“Reporters weren’t covering up for [President] Kennedy so much as they were abiding by their era’s social and professional codes, which regarded their politician’ personal lives as privileged realms.”
These guys have always cheated—we just never spoke about it. Of course, this has changed in the past few decades, and man, we haven’t stopped chattering about it, and Twittering about it since. Weiner. Schwarzenegger. Edwards. Too many to list. Okay, so let’s say that this has always been an acceptable premise. And maybe there’s actual hard-wired body chemistry leading to our politicians cheating. A New York Times article a month ago presented the science of politicians who cheat. In “Ambition + Desire = Trouble” Stephanie Rosenbloom interviews a biological anthropologist who says:
“Most people who got as far as he’s gotten are high-testosterone people…Along with that ambition comes a high sex drive.
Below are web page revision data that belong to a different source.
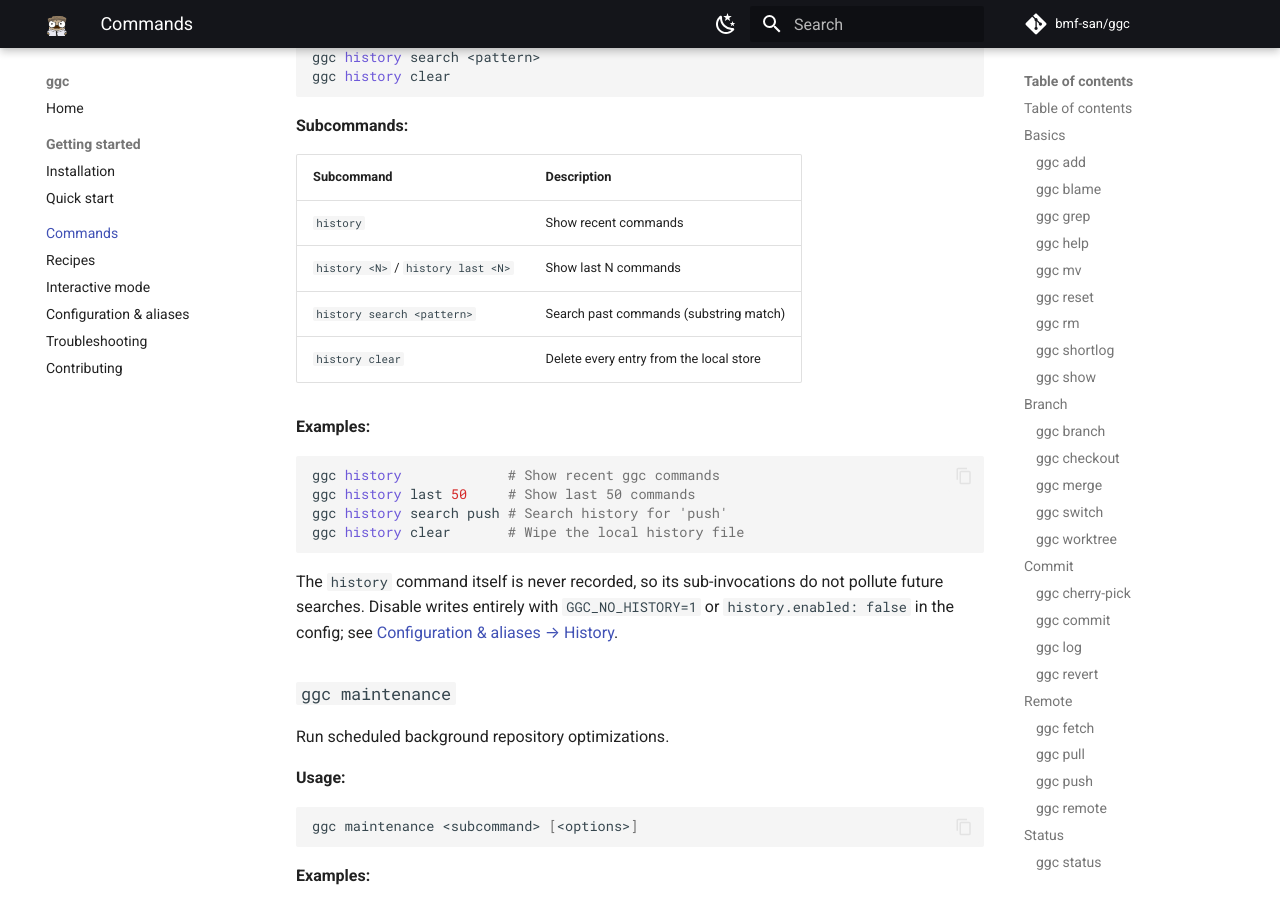
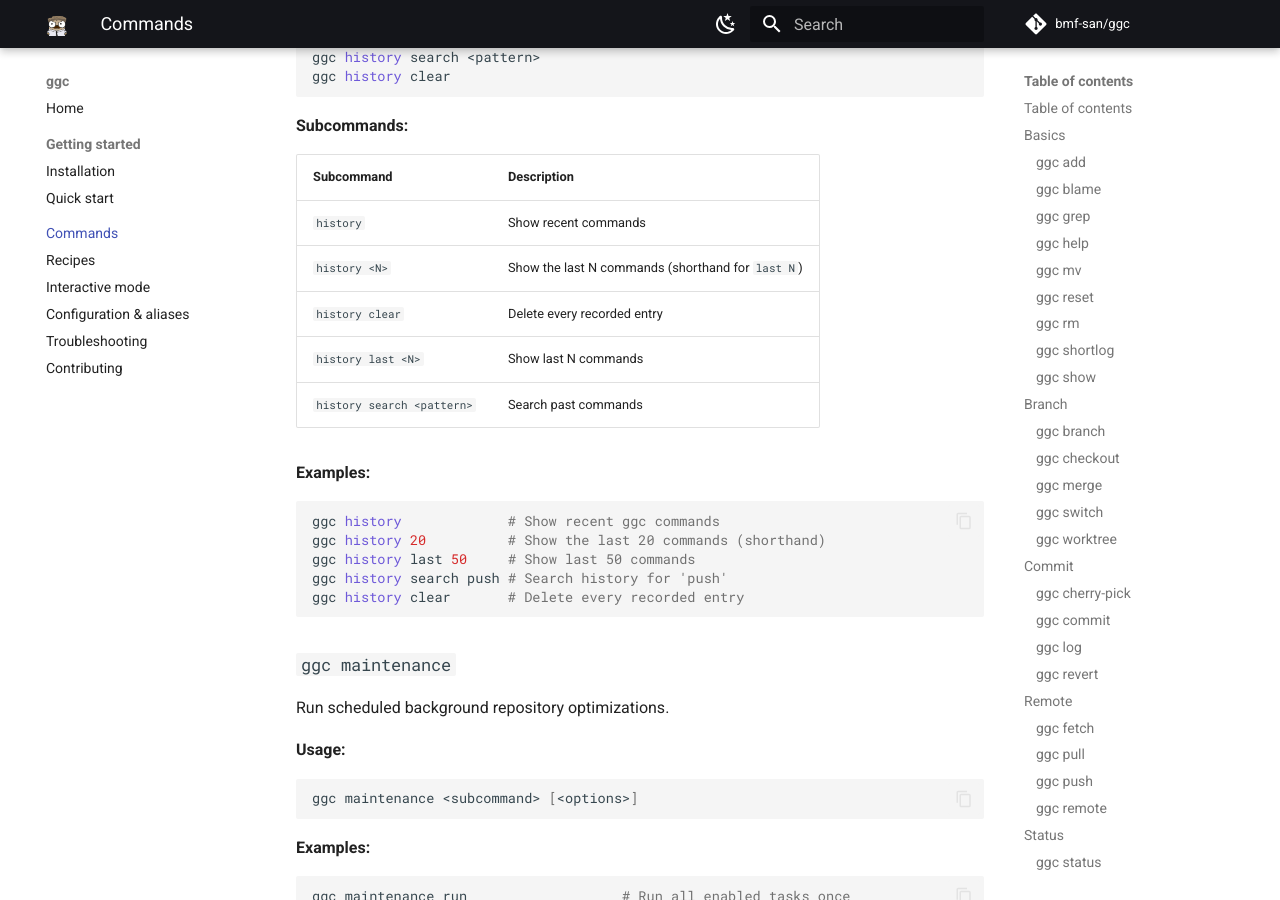
Before and after one commit to bmf-san/ggc, an MkDocs documentation site: the page built from docs/guide/commands.md, in a window 1280 px wide and 900 px high, scrolled down 24989 px. Built offline with MkDocs 1.6.1 and Material for MkDocs 9.7.7, drawn with Linux system fonts in a browser that asks for light colours; comment, search, counter and statistics services are not loaded.

Commit message:
fix(command): register history's clear and bare-N subcommands
`ggc history clear` and `ggc history <N>` (shorthand for `last <N>`)
were already implemented in cmd/history.go but missing from the
command registry in cmd/command/utility.go. As a result:

* `make docs` regenerated docs/guide/commands.md without them,
  causing the CI "Check generated artifacts are up to date" step
  to fail after the previous docs commit.
* Shell completions (bash/zsh/fish) didn't offer them either.

Add both subcommands to the registry and regenerate
docs/guide/commands.md and cmd/completions/ggc.{bash,zsh,fish}.

````diff
--- a/docs/guide/commands.md
+++ b/docs/guide/commands.md
@@ -1119,20 +1119,20 @@ ggc history clear
 | Subcommand | Description |
 |---|---|
 | `history` | Show recent commands |
-| `history <N>` / `history last <N>` | Show last N commands |
-| `history search <pattern>` | Search past commands (substring match) |
-| `history clear` | Delete every entry from the local store |
+| `history <N>` | Show the last N commands (shorthand for `last N`) |
+| `history clear` | Delete every recorded entry |
+| `history last <N>` | Show last N commands |
+| `history search <pattern>` | Search past commands |
 
 **Examples:**
 
 ```bash
 ggc history             # Show recent ggc commands
+ggc history 20          # Show the last 20 commands (shorthand)
 ggc history last 50     # Show last 50 commands
 ggc history search push # Search history for 'push'
-ggc history clear       # Wipe the local history file
+ggc history clear       # Delete every recorded entry
 ```
-
-The `history` command itself is never recorded, so its sub-invocations do not pollute future searches. Disable writes entirely with `GGC_NO_HISTORY=1` or `history.enabled: false` in the config; see [Configuration & aliases → History](config.md#history).
 
 ### `ggc maintenance` {#cmd-maintenance}
 
````
Also changed, not shown: 4 other files.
Testosterone’s linked with both of them.”
Does this apply to rock stars too? Anyone willing to get up on stage and lead a crowd of 20,000 to their feet has to have some sort of megalomaniacal personality, right? Let’s go through the rumored list. Bruce Springsteen. Jon Bon Jovi. Of course there’s Gene Simmons. I mean, good luck Shannon Tweed. And then, circling back to the beginning of my post, there’s also Chris Martin, Gwyneth Paltrow’s husband. Of course, there’s the polyamorous folks. Which, what the hell?
What about us regular folks? Is it possible that we’re moving into the decade of open marriages? That wives are finding it acceptable and more—they’re willing to talk about it (even if the only purpose is to save face) i.e., Gwyneth Paltrow. Yes, yes, she’s not your average person, and yes, cheating seems to be more prevalent in the entertainment industry, and yes, she’s married to a rock star, BUT a therapist friend of mine recently told me that she has two clients who are in open marriages. That’s a lot for one small practice, no? I’m asking you. And look at Tristan Taormino’s popular book on open marriages–Opening Up. 44 positive reviews!
Is this a trend?
If you define the rules and if you agree that you’re both allowed to stray as long as the sanctity of the marriage stays in tact—and by sanctity I mean love, respect, commitment to family—then can you also fuck someone else? And can you separate the two? For me—nope. But what Gwyneth is telling us, I think, is that people stray. And more, that we should expect it. Again, I should probably take this from the source. This is also coming from a woman who sends out a newsletter about buying a Stella McCartney blazer as a realistic option for your fall wardrobe.
What are your thoughts on the topic?